The Georgia Department of Public Health has reported 197 confirmed cases of coronavirus (COVID-19) in Georgia and three-related deaths as of March 18.
The first death was a 67-year-old man on March 12 at Wellstar Kennestone Hospital in Marietta, while the two latest reported deaths were women ages 42 and 69 at a hospital in Albany.
Gov. Brian Kemp said Georgia would begin prioritizing testing for COVID-19 for the most vulnerable in the population and to conserve medical supplies.

“Georgia’s elderly, those with chronic, underlying health conditions, those who live in a long-term care facility like an assisted living facility or nursing home, and those serving on the front lines as a healthcare worker, first responder, long-term care facility staffer, or law enforcement need tests.,” Kemp said in a statement.

Meanwhile, Kemp announced that Georgia has received an official statewide disaster declaration from the U.S. Small Business Administration (SBA). This declaration will provide assistance in the form of SBA Economic Injury Disaster Loans to impacted small businesses in all 159 counties in Georgia.

The application is now live, and Georgia small business owners can go directly to the SBA for assistance. Small business owners should visit for information and the application.

Loans are available for small business and non-profit organizations. While terms will be established on a case-by-case basis, many will have a thirty-year repayment term with first payments not due for up to twelve months. Businesses should expect to provide a tax transcript, financial statements, and a profit and loss statement.

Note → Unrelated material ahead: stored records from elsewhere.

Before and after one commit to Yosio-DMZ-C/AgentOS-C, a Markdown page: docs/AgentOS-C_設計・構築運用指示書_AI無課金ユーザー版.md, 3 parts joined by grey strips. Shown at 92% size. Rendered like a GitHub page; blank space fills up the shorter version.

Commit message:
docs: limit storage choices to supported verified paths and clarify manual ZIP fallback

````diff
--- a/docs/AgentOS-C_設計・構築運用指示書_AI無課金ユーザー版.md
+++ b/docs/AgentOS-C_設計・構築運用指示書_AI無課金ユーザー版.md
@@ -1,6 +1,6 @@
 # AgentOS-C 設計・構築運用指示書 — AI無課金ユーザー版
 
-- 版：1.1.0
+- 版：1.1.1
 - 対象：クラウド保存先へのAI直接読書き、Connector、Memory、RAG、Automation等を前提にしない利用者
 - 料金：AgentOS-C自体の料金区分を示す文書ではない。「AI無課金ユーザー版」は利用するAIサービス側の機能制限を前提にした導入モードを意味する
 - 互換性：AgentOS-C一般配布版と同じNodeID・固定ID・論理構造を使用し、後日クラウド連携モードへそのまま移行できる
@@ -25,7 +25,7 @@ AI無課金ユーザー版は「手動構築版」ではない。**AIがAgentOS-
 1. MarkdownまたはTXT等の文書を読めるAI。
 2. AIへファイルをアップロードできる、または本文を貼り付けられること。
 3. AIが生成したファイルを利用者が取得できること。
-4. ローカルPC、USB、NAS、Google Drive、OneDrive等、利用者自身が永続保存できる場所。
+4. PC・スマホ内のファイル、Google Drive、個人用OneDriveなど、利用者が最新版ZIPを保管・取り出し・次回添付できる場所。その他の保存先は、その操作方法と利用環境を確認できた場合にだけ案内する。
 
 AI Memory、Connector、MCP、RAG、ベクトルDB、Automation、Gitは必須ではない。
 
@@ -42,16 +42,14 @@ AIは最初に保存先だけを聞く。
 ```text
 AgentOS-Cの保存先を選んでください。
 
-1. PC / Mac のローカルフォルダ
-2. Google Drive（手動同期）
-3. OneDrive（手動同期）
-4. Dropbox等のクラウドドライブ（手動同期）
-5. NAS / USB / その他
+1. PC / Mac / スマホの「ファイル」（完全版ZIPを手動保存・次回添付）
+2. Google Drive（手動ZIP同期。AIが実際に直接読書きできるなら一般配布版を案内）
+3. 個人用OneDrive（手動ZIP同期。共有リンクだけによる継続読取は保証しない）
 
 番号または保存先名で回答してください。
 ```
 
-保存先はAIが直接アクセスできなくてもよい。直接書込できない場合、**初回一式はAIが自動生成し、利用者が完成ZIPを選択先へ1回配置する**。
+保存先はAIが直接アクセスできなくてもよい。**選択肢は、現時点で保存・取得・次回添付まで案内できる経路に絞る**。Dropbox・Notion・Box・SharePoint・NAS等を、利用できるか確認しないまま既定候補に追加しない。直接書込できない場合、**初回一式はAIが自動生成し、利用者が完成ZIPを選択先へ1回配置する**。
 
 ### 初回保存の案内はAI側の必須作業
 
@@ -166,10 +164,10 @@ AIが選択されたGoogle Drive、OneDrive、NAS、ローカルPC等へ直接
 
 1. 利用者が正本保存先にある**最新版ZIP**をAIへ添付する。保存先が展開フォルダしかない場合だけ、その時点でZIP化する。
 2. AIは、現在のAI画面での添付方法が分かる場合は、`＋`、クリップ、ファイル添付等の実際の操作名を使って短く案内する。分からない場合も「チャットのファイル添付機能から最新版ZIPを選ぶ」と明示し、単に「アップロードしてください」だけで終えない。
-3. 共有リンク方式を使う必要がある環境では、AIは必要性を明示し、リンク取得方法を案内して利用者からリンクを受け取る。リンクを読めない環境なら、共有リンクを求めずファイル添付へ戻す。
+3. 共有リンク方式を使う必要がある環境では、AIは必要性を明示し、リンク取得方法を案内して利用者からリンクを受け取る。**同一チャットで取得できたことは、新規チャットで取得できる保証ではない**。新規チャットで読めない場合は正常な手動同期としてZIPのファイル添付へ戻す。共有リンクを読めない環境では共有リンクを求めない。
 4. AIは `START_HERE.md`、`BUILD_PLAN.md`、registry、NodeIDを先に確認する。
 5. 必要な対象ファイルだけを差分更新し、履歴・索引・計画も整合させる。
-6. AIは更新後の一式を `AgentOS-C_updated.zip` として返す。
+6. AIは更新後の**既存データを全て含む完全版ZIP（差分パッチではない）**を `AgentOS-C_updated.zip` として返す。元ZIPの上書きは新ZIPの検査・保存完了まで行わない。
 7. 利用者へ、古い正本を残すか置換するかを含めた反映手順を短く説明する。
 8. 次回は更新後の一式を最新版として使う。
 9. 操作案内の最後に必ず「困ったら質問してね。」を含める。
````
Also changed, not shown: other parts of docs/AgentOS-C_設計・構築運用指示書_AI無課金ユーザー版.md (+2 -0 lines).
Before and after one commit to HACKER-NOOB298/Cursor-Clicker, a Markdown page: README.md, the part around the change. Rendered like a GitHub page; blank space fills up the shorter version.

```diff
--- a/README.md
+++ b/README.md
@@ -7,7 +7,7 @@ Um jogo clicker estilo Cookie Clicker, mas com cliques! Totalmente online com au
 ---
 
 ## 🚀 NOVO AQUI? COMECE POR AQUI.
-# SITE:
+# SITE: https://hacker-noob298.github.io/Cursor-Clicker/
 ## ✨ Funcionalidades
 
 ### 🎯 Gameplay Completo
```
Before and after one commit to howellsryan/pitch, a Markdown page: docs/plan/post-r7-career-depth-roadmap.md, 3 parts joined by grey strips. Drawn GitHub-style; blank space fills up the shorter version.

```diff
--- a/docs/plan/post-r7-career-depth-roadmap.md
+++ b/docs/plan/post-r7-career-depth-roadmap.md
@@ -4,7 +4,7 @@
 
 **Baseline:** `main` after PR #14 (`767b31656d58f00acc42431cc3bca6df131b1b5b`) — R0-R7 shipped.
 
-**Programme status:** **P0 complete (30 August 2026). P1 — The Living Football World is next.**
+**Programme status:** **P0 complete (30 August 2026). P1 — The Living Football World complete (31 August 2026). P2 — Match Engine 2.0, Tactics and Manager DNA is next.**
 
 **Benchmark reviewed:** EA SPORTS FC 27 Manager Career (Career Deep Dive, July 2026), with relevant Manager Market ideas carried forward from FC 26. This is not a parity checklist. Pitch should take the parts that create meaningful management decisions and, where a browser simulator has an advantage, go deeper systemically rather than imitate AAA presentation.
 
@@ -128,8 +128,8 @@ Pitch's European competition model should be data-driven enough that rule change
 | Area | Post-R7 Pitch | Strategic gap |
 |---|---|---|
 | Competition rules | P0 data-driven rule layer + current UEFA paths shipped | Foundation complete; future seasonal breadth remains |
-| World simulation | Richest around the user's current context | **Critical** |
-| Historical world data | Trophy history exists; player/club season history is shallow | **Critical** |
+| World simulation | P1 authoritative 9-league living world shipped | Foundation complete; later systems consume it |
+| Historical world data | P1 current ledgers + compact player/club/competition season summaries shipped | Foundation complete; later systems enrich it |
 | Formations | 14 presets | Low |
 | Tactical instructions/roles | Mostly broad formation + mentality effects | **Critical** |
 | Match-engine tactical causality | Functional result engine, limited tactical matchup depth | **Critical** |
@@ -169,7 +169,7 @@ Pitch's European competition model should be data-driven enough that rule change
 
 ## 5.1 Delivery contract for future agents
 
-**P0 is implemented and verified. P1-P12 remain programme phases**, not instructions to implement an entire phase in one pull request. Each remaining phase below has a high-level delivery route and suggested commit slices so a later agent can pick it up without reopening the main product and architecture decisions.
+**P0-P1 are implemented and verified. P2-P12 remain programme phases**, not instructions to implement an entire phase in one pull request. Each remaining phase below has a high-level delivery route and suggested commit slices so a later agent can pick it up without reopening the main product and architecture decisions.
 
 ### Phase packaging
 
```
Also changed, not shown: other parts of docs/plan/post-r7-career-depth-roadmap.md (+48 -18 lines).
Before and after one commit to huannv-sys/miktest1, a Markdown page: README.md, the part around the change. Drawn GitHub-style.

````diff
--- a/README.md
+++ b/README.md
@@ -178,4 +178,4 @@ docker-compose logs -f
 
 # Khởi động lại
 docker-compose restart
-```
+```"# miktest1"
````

Interest rates will range from 2.75% to 3.75%.

In Atlanta, Mayor Keisha Lance Bottoms signed legislation—sponsored by Councilmembers Andre Dickens and Marci Collier Overstreet—allowing the city to temporarily reduce concessionaire and car rental company rental requirements by suspending the Minimum Annual Guarantee (MAG) payment obligation in the Concessions and Consolidated Car Rental Agreements for a period of four months.
The legislation is designed to allow companies to use four months of rental funds to provide relief to employees experiencing reduced hours and lost wages as a result of the COVID-19 health threat.
“Atlanta families—many of whom are already living paycheck to paycheck—will be overburdened if we do not provide much-needed economic relief immediately,” Bottoms said in a statement. “We are asking our business partners to continue showing compassion toward their employees, and when possible, provide continuity of pay for their hourly associates.”